Edit difference data:
· · · · · · ·

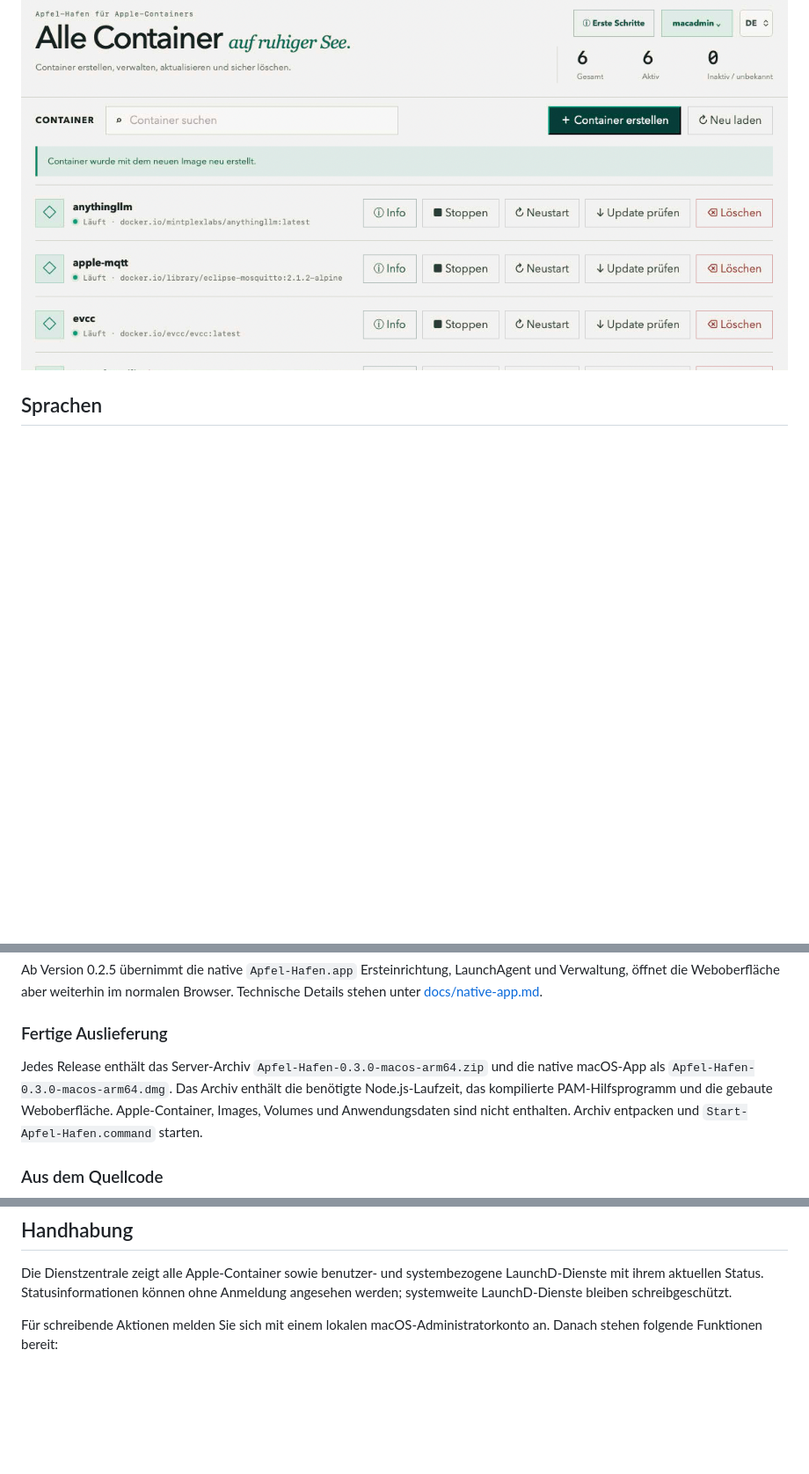
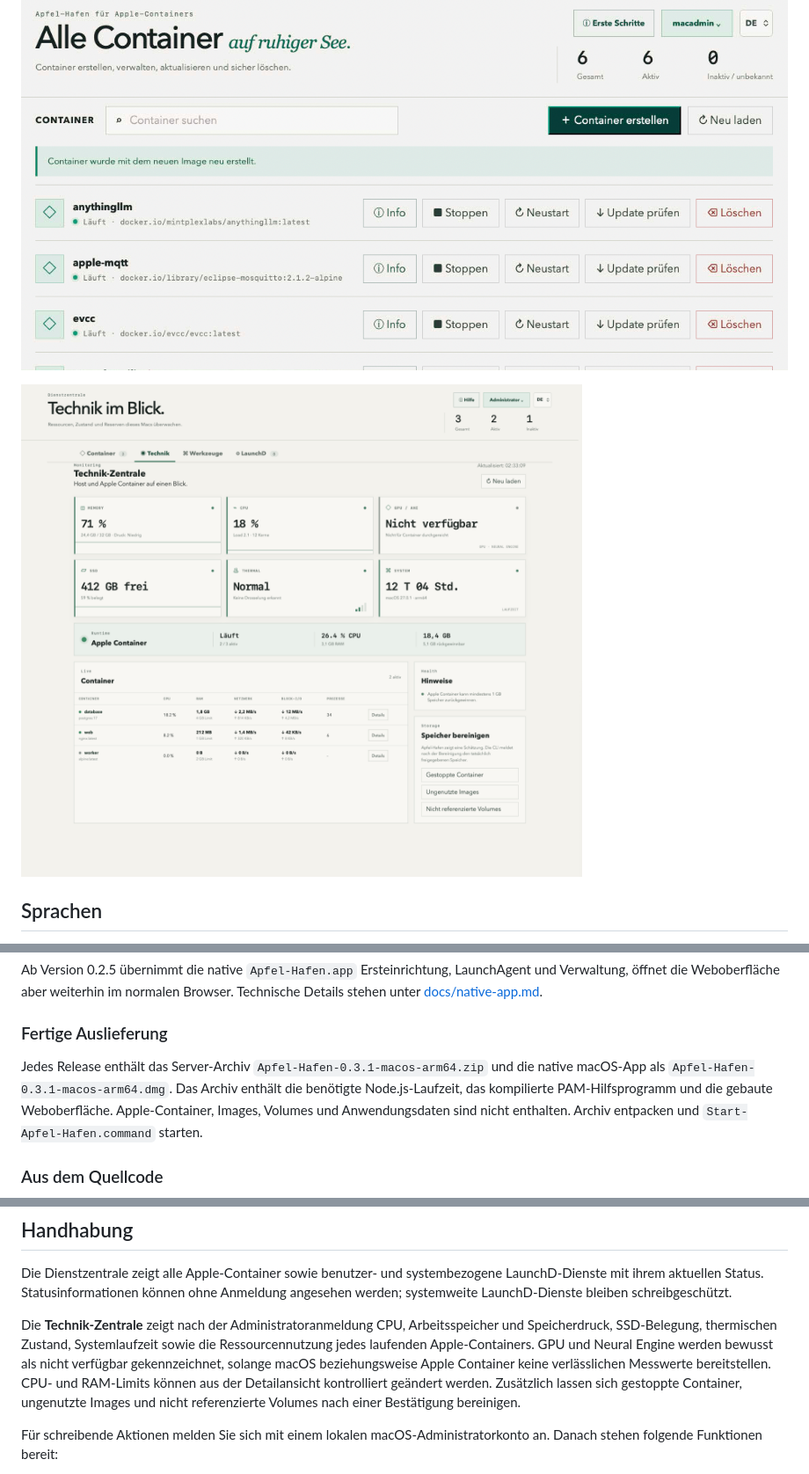
Before and after one commit to silberkugel/Apfel-Hafen, a Markdown page: README-DE.md, 3 parts joined by grey strips. Shown at 88% size. Drawn GitHub-style; pictures changed too: docs/images/apfel-hafen-technology_DE.png (added); blank space fills up the shorter version.

Commit message:
Add 0.3.1 technology center

```diff
--- a/README-DE.md
+++ b/README-DE.md
@@ -13,6 +13,8 @@ Anmeldung eines lokalen macOS-Administrators. Das Passwort wird über PAM
 geprüft und nicht gespeichert.
 
 ![Deutsche Weboberfläche von Apfel-Hafen](docs/images/apfel-hafen-ui_DE.png)
+
+![Technik-Zentrale von Apfel-Hafen](docs/images/apfel-hafen-technology_DE.png)
 
 ## Sprachen
 
@@ -48,8 +50,8 @@ Browser. Technische Details stehen unter [docs/native-app.md](docs/native-app.md
 
 ### Fertige Auslieferung
 
-Jedes Release enthält das Server-Archiv `Apfel-Hafen-0.3.0-macos-arm64.zip`
-und die native macOS-App als `Apfel-Hafen-0.3.0-macos-arm64.dmg`. Das Archiv
+Jedes Release enthält das Server-Archiv `Apfel-Hafen-0.3.1-macos-arm64.zip`
+und die native macOS-App als `Apfel-Hafen-0.3.1-macos-arm64.dmg`. Das Archiv
 enthält die benötigte Node.js-Laufzeit, das kompilierte PAM-Hilfsprogramm und
 die gebaute Weboberfläche. Apple-Container, Images, Volumes und Anwendungsdaten
 sind nicht enthalten. Archiv entpacken und `Start-Apfel-Hafen.command` starten.
@@ -133,6 +135,15 @@ macOS-Firewall-Konfiguration verwendet werden.
 Die Dienstzentrale zeigt alle Apple-Container sowie benutzer- und systembezogene
 LaunchD-Dienste mit ihrem aktuellen Status. Statusinformationen können ohne
 Anmeldung angesehen werden; systemweite LaunchD-Dienste bleiben schreibgeschützt.
+
+Die **Technik-Zentrale** zeigt nach der Administratoranmeldung CPU, Arbeitsspeicher
+und Speicherdruck, SSD-Belegung, thermischen Zustand, Systemlaufzeit sowie die
+Ressourcennutzung jedes laufenden Apple-Containers. GPU und Neural Engine werden
+bewusst als nicht verfügbar gekennzeichnet, solange macOS beziehungsweise Apple
+Container keine verlässlichen Messwerte bereitstellen. CPU- und RAM-Limits können
+aus der Detailansicht kontrolliert geändert werden. Zusätzlich lassen sich
+gestoppte Container, ungenutzte Images und nicht referenzierte Volumes nach einer
+Bestätigung bereinigen.
 
 Für schreibende Aktionen melden Sie sich mit einem lokalen
 macOS-Administratorkonto an. Danach stehen folgende Funktionen bereit:
```
Also changed, not shown: README.md (+12 -2 lines), RELEASE-NOTES-0.3.1.md (added, +25 -0 lines), docs/images/apfel-hafen-technology_EN.png (added), 9 other files.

· · · · · · ·

Keeping every word as it is, write out all the data and omit the pictures.

Result of the exercise:
Before and after one commit to silberkugel/Apfel-Hafen, a Markdown page: README-DE.md, 3 parts joined by grey strips. Shown at 88% size. Drawn GitHub-style; pictures changed too: docs/images/apfel-hafen-technology_DE.png (added); blank space fills up the shorter version.

Commit message:
Add 0.3.1 technology center

```diff
--- a/README-DE.md
+++ b/README-DE.md
@@ -13,6 +13,8 @@ Anmeldung eines lokalen macOS-Administrators. Das Passwort wird über PAM
 geprüft und nicht gespeichert.
 
 ![Deutsche Weboberfläche von Apfel-Hafen](docs/images/apfel-hafen-ui_DE.png)
+
+![Technik-Zentrale von Apfel-Hafen](docs/images/apfel-hafen-technology_DE.png)
 
 ## Sprachen
 
@@ -48,8 +50,8 @@ Browser. Technische Details stehen unter [docs/native-app.md](docs/native-app.md
 
 ### Fertige Auslieferung
 
-Jedes Release enthält das Server-Archiv `Apfel-Hafen-0.3.0-macos-arm64.zip`
-und die native macOS-App als `Apfel-Hafen-0.3.0-macos-arm64.dmg`. Das Archiv
+Jedes Release enthält das Server-Archiv `Apfel-Hafen-0.3.1-macos-arm64.zip`
+und die native macOS-App als `Apfel-Hafen-0.3.1-macos-arm64.dmg`. Das Archiv
 enthält die benötigte Node.js-Laufzeit, das kompilierte PAM-Hilfsprogramm und
 die gebaute Weboberfläche. Apple-Container, Images, Volumes und Anwendungsdaten
 sind nicht enthalten. Archiv entpacken und `Start-Apfel-Hafen.command` starten.
@@ -133,6 +135,15 @@ macOS-Firewall-Konfiguration verwendet werden.
 Die Dienstzentrale zeigt alle Apple-Container sowie benutzer- und systembezogene
 LaunchD-Dienste mit ihrem aktuellen Status. Statusinformationen können ohne
 Anmeldung angesehen werden; systemweite LaunchD-Dienste bleiben schreibgeschützt.
+
+Die **Technik-Zentrale** zeigt nach der Administratoranmeldung CPU, Arbeitsspeicher
+und Speicherdruck, SSD-Belegung, thermischen Zustand, Systemlaufzeit sowie die
+Ressourcennutzung jedes laufenden Apple-Containers. GPU und Neural Engine werden
+bewusst als nicht verfügbar gekennzeichnet, solange macOS beziehungsweise Apple
+Container keine verlässlichen Messwerte bereitstellen. CPU- und RAM-Limits können
+aus der Detailansicht kontrolliert geändert werden. Zusätzlich lassen sich
+gestoppte Container, ungenutzte Images und nicht referenzierte Volumes nach einer
+Bestätigung bereinigen.
 
 Für schreibende Aktionen melden Sie sich mit einem lokalen
 macOS-Administratorkonto an. Danach stehen folgende Funktionen bereit:
```
Also changed, not shown: README.md (+12 -2 lines), RELEASE-NOTES-0.3.1.md (added, +25 -0 lines), docs/images/apfel-hafen-technology_EN.png (added), 9 other files.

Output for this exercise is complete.